Sheldon Rankins arrived in New Orleans ready to work.
Widely heralded by the Saints’ veteran players as exactly what this defense needed out of the draft, Rankins took the field this weekend for his first NFL minicamp under the weight of expectation, both from the fan base and from teammates excited about the kind of pass-rush pressure he can provide.
Four practices into an NFL career is too early to draw any long-term conclusions about his ability to live up to the No. 12 pick in the draft, but Rankins has already made a good impression.
“It’s hard for those guys in the front because we are not in pads, we are just in the helmets,” Saints coach Sean Payton said. “He is a quick study and handling the install well, and he is in shape.”
Being in shape is no easy task two weeks after the draft.
NFL rookies spend the draft cycle preparing for a series of NFL Combine drills that often don’t translate to the football field, and after the physical testing has ended, they spend the next two months on the road, visiting with teams on intense travel schedules that make it difficult to train.
For that reason, the Saints expect some players to open the first real practices of their NFL careers in less-than-perfect condition. New Orleans’ first-round pick in 2015, offensive lineman Andrus Peat, had trouble acclimating physically all the way into training camp last season.
“We try not to make any assumptions when they get here,” Payton said. “Marques Colston, during that first rookie camp, he struggled; but by the time training camp came around, he was with it. You just try to pay attention to each guy and make sure he holds up. They have to be available to evaluate them.”
Rankins, on the other hand, showed up at the other end of the spectrum.
A first-round talent with a reputation as a hard worker, Rankins immediately made an impression on the Saints coaching staff when he took the field, making plays in the New Orleans heat and chasing hard after the football despite carrying 300 pounds on his frame.
“Once you’re done with pro day, things like that, you need to try to go back to training for your position,” Rankins said. “Hitting bags, change-of-direction stuff. You try to get back into football movements instead of track movements.”
The New Orleans coaching staff was obviously pleased with Rankins’ condition.
But the Saints weren’t surprised.
Beyond his explosive ability on the football field, Rankins checked all the character boxes in the pre-draft process. A self-described quiet, reserved man who spends most of his time focused on football, Rankins has a reputation as an excellent leader, hungry to get better.
“I think one of the biggest things, aside from his athletic ability and aside from what we saw from a production standpoint and the way that he plays football, I think he is a real mature young man,” defensive coordinator Dennis Allen said. “He has a little bit of a feel for what is going to be expected of him and what we anticipate out of him. He has done a good job in this rookie camp of really working.”
Being in shape may seem like a small piece of the puzzle, but Rankins has already eliminated one obstacle that could keep him from being able to contribute heavily as a rookie. Now, he can focus on picking up the scheme and learning NFL technique, rather than worrying about getting through fatigue in the Saints’ summer practices.

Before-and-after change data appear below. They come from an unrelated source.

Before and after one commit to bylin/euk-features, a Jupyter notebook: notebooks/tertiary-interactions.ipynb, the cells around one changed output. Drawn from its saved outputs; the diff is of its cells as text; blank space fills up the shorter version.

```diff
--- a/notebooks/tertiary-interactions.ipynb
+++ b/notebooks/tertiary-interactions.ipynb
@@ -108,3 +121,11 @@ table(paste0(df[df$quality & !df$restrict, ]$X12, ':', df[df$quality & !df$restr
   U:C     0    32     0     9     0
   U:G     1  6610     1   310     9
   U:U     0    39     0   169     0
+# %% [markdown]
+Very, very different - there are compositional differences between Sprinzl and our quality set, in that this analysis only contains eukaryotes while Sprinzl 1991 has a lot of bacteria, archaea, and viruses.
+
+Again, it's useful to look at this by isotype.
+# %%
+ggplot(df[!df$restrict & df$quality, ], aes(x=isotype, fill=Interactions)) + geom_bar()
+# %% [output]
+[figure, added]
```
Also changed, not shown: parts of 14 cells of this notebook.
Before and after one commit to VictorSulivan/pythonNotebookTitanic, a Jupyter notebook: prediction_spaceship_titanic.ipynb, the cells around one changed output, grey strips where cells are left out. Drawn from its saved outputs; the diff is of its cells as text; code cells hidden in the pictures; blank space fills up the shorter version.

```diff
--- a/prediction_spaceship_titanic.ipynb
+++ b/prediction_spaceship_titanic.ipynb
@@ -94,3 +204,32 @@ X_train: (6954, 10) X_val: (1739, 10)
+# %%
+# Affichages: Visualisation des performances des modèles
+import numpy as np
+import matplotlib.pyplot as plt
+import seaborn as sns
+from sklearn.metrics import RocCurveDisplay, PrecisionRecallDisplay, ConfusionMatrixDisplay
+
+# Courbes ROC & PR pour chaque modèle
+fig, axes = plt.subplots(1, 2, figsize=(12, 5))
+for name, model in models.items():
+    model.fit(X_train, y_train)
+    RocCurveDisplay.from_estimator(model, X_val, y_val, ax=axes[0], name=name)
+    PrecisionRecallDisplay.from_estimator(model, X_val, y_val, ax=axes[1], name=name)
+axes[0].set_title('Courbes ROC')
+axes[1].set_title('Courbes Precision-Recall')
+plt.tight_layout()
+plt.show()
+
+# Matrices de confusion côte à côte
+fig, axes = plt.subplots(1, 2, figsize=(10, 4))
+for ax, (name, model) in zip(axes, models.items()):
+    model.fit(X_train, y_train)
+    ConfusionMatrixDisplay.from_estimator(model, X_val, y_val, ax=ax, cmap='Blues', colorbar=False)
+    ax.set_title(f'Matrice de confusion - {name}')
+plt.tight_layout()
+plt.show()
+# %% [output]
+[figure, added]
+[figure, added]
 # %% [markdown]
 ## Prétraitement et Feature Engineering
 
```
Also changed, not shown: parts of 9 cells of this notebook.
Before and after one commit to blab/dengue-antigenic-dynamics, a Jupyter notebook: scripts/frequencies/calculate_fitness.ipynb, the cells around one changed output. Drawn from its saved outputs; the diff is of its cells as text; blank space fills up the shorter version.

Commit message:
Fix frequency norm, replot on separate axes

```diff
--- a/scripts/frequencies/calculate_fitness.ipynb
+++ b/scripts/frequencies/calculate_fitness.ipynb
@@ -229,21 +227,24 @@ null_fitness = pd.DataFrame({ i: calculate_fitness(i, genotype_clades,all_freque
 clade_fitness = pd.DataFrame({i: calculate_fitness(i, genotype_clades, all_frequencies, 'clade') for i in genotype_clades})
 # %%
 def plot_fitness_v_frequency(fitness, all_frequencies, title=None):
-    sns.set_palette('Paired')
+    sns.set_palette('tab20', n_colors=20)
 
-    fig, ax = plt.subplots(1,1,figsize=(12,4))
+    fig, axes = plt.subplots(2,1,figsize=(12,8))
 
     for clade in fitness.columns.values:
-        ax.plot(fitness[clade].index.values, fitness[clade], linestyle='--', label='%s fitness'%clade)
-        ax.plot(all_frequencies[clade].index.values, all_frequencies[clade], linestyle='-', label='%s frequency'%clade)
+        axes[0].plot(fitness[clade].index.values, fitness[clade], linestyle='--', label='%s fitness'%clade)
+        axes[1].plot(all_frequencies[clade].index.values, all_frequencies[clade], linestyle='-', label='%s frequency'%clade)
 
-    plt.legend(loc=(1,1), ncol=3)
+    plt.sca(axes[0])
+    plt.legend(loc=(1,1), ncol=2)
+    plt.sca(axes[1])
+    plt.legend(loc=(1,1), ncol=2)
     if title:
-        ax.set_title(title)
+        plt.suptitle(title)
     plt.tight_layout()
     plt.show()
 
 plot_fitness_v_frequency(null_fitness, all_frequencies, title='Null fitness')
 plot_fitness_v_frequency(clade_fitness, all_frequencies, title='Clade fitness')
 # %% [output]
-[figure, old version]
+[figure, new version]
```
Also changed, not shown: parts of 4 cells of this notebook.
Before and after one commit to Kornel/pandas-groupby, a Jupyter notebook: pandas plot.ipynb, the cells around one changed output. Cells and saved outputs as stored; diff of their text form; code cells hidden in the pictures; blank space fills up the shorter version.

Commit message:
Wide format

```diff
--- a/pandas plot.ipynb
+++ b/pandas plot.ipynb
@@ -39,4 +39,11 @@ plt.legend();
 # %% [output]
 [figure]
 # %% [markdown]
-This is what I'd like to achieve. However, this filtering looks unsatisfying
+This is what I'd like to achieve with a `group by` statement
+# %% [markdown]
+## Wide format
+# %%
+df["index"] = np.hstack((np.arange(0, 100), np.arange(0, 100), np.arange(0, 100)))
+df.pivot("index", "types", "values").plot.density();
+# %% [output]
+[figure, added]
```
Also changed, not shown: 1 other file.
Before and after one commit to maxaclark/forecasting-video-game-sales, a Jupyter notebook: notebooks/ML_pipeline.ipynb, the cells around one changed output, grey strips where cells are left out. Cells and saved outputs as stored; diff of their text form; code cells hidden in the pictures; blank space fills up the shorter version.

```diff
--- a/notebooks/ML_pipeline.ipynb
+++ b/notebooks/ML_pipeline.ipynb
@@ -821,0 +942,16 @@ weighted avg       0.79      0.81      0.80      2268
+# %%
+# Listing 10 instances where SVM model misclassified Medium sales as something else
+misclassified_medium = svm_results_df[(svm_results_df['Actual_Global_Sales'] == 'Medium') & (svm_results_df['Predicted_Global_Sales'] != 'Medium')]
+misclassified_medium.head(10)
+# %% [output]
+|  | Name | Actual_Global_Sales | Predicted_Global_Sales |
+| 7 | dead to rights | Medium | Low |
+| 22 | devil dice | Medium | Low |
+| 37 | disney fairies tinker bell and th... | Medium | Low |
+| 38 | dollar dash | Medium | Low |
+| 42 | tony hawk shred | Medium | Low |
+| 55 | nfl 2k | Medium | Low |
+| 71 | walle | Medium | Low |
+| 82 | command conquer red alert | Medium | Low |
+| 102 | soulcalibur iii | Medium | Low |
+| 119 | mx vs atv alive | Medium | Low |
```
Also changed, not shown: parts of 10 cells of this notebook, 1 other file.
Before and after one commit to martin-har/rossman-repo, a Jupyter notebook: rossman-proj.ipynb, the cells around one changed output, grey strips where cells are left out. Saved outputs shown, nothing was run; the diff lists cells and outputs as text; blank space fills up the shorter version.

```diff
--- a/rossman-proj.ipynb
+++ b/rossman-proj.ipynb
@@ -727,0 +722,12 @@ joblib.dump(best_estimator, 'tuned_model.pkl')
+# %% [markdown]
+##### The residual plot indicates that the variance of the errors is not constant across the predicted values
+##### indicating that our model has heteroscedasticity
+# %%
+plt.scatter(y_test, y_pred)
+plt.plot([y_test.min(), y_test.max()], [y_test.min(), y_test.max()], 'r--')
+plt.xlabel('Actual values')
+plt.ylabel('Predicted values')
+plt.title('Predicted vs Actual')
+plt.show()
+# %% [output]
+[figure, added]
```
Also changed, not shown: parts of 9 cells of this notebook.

That’s how Rankins operates. Eliminate everything that could keep him from reaching his full potential.
“I’m here to play football,” Rankins said. “That’s what I love to do and what I’m going to continue doing. Everything outside of that can wait.”
And as far as the expectations go, Rankins isn’t worried about living up to the No. 12 slot this weekend.
Four practices into the summer, he’s focused on picking up the Saints’ scheme and soaking up information from the veterans on the defensive line.
“I don’t think anyone can have any higher expectations for me than I have for myself,” Rankins said. “When I think about it like that, I just go out there and put my best foot forward.”